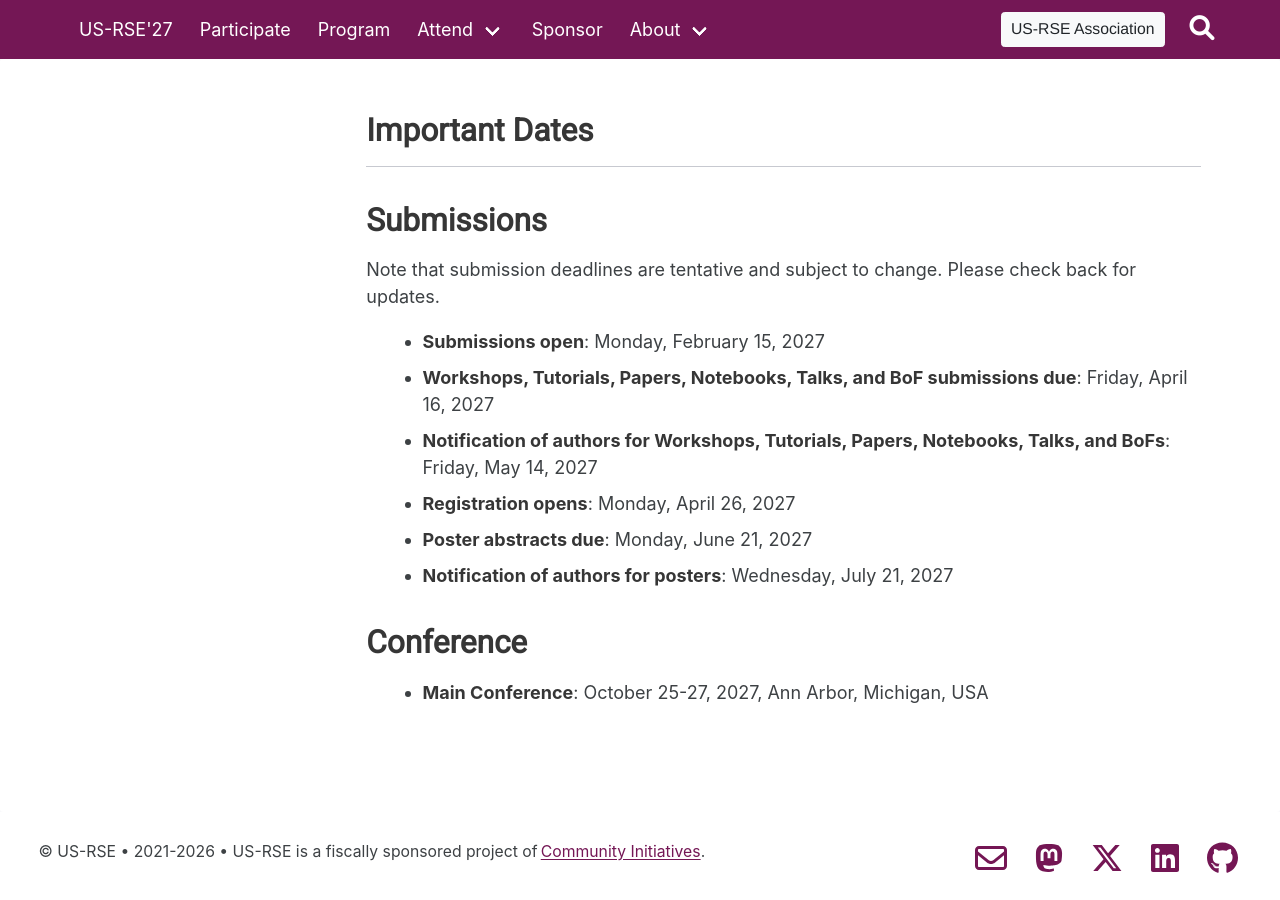
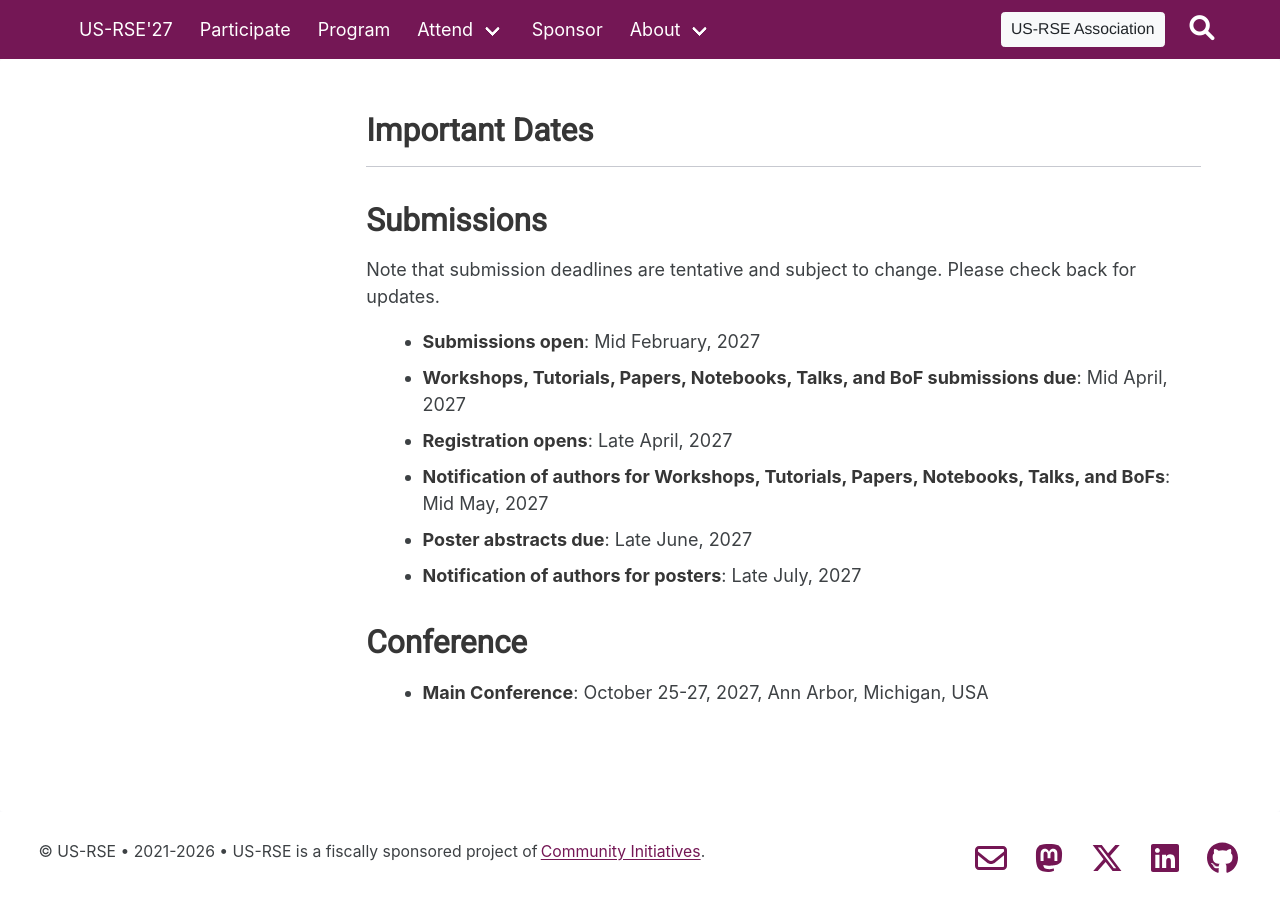
Before and after one commit to USRSE/usrse27, a Jekyll site: the page built from pages/about/dates.md, in a window 1280 px wide and 900 px high. Built offline with Jekyll 4.4.1, drawn with Linux system fonts in a browser that asks for light colours; a style sheet for code colours, icons or effects is not loaded.

Commit message:
Make dates more general

```diff
--- a/pages/about/dates.md
+++ b/pages/about/dates.md
@@ -10,12 +10,12 @@ set_last_modified: true
 ## Submissions
 Note that submission deadlines are tentative and subject to change. Please check back for updates.
 
-- **Submissions open**: Monday, February 15, 2027
-- **Workshops, Tutorials, Papers, Notebooks, Talks, and BoF submissions due**: Friday, April 16, 2027
-- **Notification of authors for Workshops, Tutorials, Papers, Notebooks, Talks, and BoFs**: Friday, May 14, 2027
-- **Registration opens**: Monday, April 26, 2027
-- **Poster abstracts due**: Monday, June 21, 2027
-- **Notification of authors for posters**: Wednesday, July 21, 2027
+- **Submissions open**: Mid February, 2027
+- **Workshops, Tutorials, Papers, Notebooks, Talks, and BoF submissions due**: Mid April, 2027
+- **Registration opens**: Late April, 2027
+- **Notification of authors for Workshops, Tutorials, Papers, Notebooks, Talks, and BoFs**: Mid May, 2027
+- **Poster abstracts due**: Late June, 2027
+- **Notification of authors for posters**: Late July, 2027
 
 ## Conference
 
```
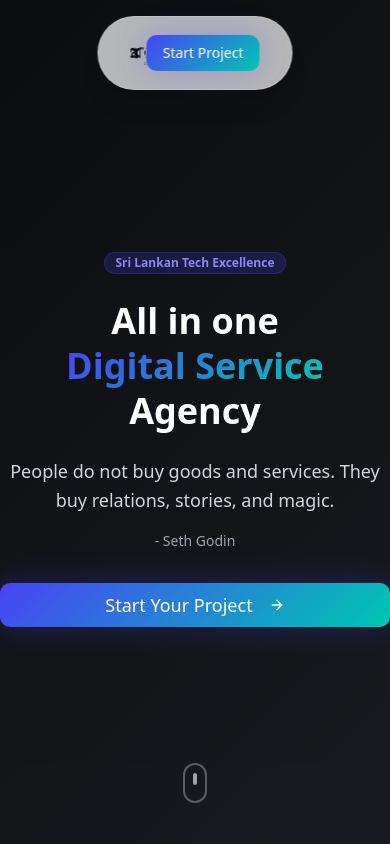
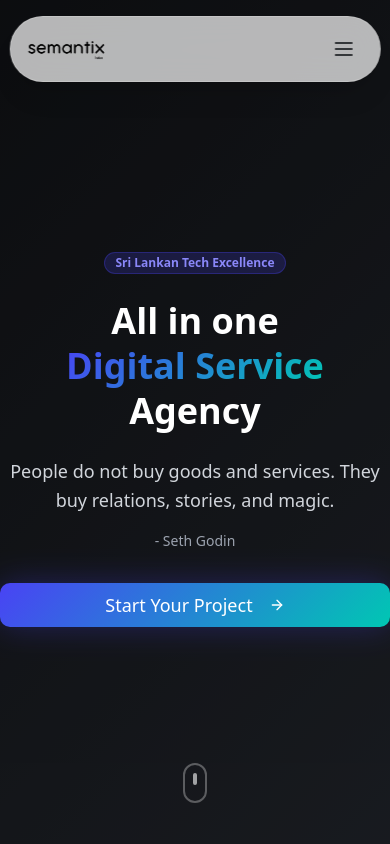
Before and after one commit to Semantix-Labs/semantix-sparkle, a React (Vite) app: page / in a window 390 px wide. Shown: the top 844 px of the page. Built offline with nearby package versions, Linux system fonts and the light colour scheme; a web font is replaced by a local one.

Commit message:
Fix mobile navbar responsiveness

```diff
--- a/src/pages/Index.tsx
+++ b/src/pages/Index.tsx
@@ -47,16 +47,28 @@ const Index = () => {
   return (
     <div className="min-h-screen bg-gradient-subtle">
       {/* Floating Navigation */}
-      <nav className="fixed top-4 left-1/2 -translate-x-1/2 z-50 w-[50vw] max-w-6xl">
-    <div className="glass-card rounded-full shadow-elegant px-8 py-3">
-      {/* 3-column layout: [logo | center menu | CTA] */}
-      <div className="grid grid-cols-[auto,1fr,auto] items-center">
+      <nav className="fixed top-4 left-1/2 -translate-x-1/2 z-50 w-[95vw] sm:w-[85vw] md:w-[80vw] lg:w-[70vw] xl:w-[60vw] max-w-6xl">
+        <div className="glass-card rounded-full shadow-elegant px-4 sm:px-6 md:px-8 py-3">
+          {/* Mobile & Tablet: [logo | hamburger] */}
+          <div className="flex md:hidden justify-between items-center">
+            <SemanixLogo className="h-10 w-auto" theme="dark" />
+            <button
+              onClick={() => setIsMobileMenuOpen(!isMobileMenuOpen)}
+              className="p-2 text-foreground/80 hover:text-primary transition-colors"
+              aria-label="Toggle mobile menu"
+            >
+              {isMobileMenuOpen ? <X className="w-6 h-6" /> : <Menu className="w-6 h-6" />}
+            </button>
+          </div>
+
+          {/* Desktop: [logo | center menu | CTA] */}
+          <div className="hidden md:grid grid-cols-[auto,1fr,auto] items-center">
             {/* Logo (left) */}
             <SemanixLogo className="h-12 w-auto" theme="dark" />
 
             {/* Menu (center) */}
-        <div className="hidden md:flex justify-center">
-          <div className="flex items-center gap-8">
+            <div className="flex justify-center">
+              <div className="flex items-center gap-6 lg:gap-8">
                 <button onClick={() => scrollToSection('about')} className="text-foreground/80 hover:text-primary transition-colors text-sm font-medium">About</button>
                 <button onClick={() => scrollToSection('services')} className="text-foreground/80 hover:text-primary transition-colors text-sm font-medium">Services</button>
                 <button onClick={() => scrollToSection('clients')} className="text-foreground/80 hover:text-primary transition-colors text-sm font-medium">Clients</button>
```
Lines whose indentation alone changed are shown as unchanged.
┄┄┄┄┄┄
● **Goal of the exercise**: The full material above must be output verbatim, minus any pictures.

● **Finished exercise**:
Before and after one commit to USRSE/usrse27, a Jekyll site: the page built from pages/about/dates.md, in a window 1280 px wide and 900 px high. Built offline with Jekyll 4.4.1, drawn with Linux system fonts in a browser that asks for light colours; a style sheet for code colours, icons or effects is not loaded.

Commit message:
Make dates more general

```diff
--- a/pages/about/dates.md
+++ b/pages/about/dates.md
@@ -10,12 +10,12 @@ set_last_modified: true
 ## Submissions
 Note that submission deadlines are tentative and subject to change. Please check back for updates.
 
-- **Submissions open**: Monday, February 15, 2027
-- **Workshops, Tutorials, Papers, Notebooks, Talks, and BoF submissions due**: Friday, April 16, 2027
-- **Notification of authors for Workshops, Tutorials, Papers, Notebooks, Talks, and BoFs**: Friday, May 14, 2027
-- **Registration opens**: Monday, April 26, 2027
-- **Poster abstracts due**: Monday, June 21, 2027
-- **Notification of authors for posters**: Wednesday, July 21, 2027
+- **Submissions open**: Mid February, 2027
+- **Workshops, Tutorials, Papers, Notebooks, Talks, and BoF submissions due**: Mid April, 2027
+- **Registration opens**: Late April, 2027
+- **Notification of authors for Workshops, Tutorials, Papers, Notebooks, Talks, and BoFs**: Mid May, 2027
+- **Poster abstracts due**: Late June, 2027
+- **Notification of authors for posters**: Late July, 2027
 
 ## Conference
 
```
Before and after one commit to Semantix-Labs/semantix-sparkle, a React (Vite) app: page / in a window 390 px wide. Shown: the top 844 px of the page. Built offline with nearby package versions, Linux system fonts and the light colour scheme; a web font is replaced by a local one.

Commit message:
Fix mobile navbar responsiveness

```diff
--- a/src/pages/Index.tsx
+++ b/src/pages/Index.tsx
@@ -47,16 +47,28 @@ const Index = () => {
   return (
     <div className="min-h-screen bg-gradient-subtle">
       {/* Floating Navigation */}
-      <nav className="fixed top-4 left-1/2 -translate-x-1/2 z-50 w-[50vw] max-w-6xl">
-    <div className="glass-card rounded-full shadow-elegant px-8 py-3">
-      {/* 3-column layout: [logo | center menu | CTA] */}
-      <div className="grid grid-cols-[auto,1fr,auto] items-center">
+      <nav className="fixed top-4 left-1/2 -translate-x-1/2 z-50 w-[95vw] sm:w-[85vw] md:w-[80vw] lg:w-[70vw] xl:w-[60vw] max-w-6xl">
+        <div className="glass-card rounded-full shadow-elegant px-4 sm:px-6 md:px-8 py-3">
+          {/* Mobile & Tablet: [logo | hamburger] */}
+          <div className="flex md:hidden justify-between items-center">
+            <SemanixLogo className="h-10 w-auto" theme="dark" />
+            <button
+              onClick={() => setIsMobileMenuOpen(!isMobileMenuOpen)}
+              className="p-2 text-foreground/80 hover:text-primary transition-colors"
+              aria-label="Toggle mobile menu"
+            >
+              {isMobileMenuOpen ? <X className="w-6 h-6" /> : <Menu className="w-6 h-6" />}
+            </button>
+          </div>
+
+          {/* Desktop: [logo | center menu | CTA] */}
+          <div className="hidden md:grid grid-cols-[auto,1fr,auto] items-center">
             {/* Logo (left) */}
             <SemanixLogo className="h-12 w-auto" theme="dark" />
 
             {/* Menu (center) */}
-        <div className="hidden md:flex justify-center">
-          <div className="flex items-center gap-8">
+            <div className="flex justify-center">
+              <div className="flex items-center gap-6 lg:gap-8">
                 <button onClick={() => scrollToSection('about')} className="text-foreground/80 hover:text-primary transition-colors text-sm font-medium">About</button>
                 <button onClick={() => scrollToSection('services')} className="text-foreground/80 hover:text-primary transition-colors text-sm font-medium">Services</button>
                 <button onClick={() => scrollToSection('clients')} className="text-foreground/80 hover:text-primary transition-colors text-sm font-medium">Clients</button>
```
Lines whose indentation alone changed are shown as unchanged.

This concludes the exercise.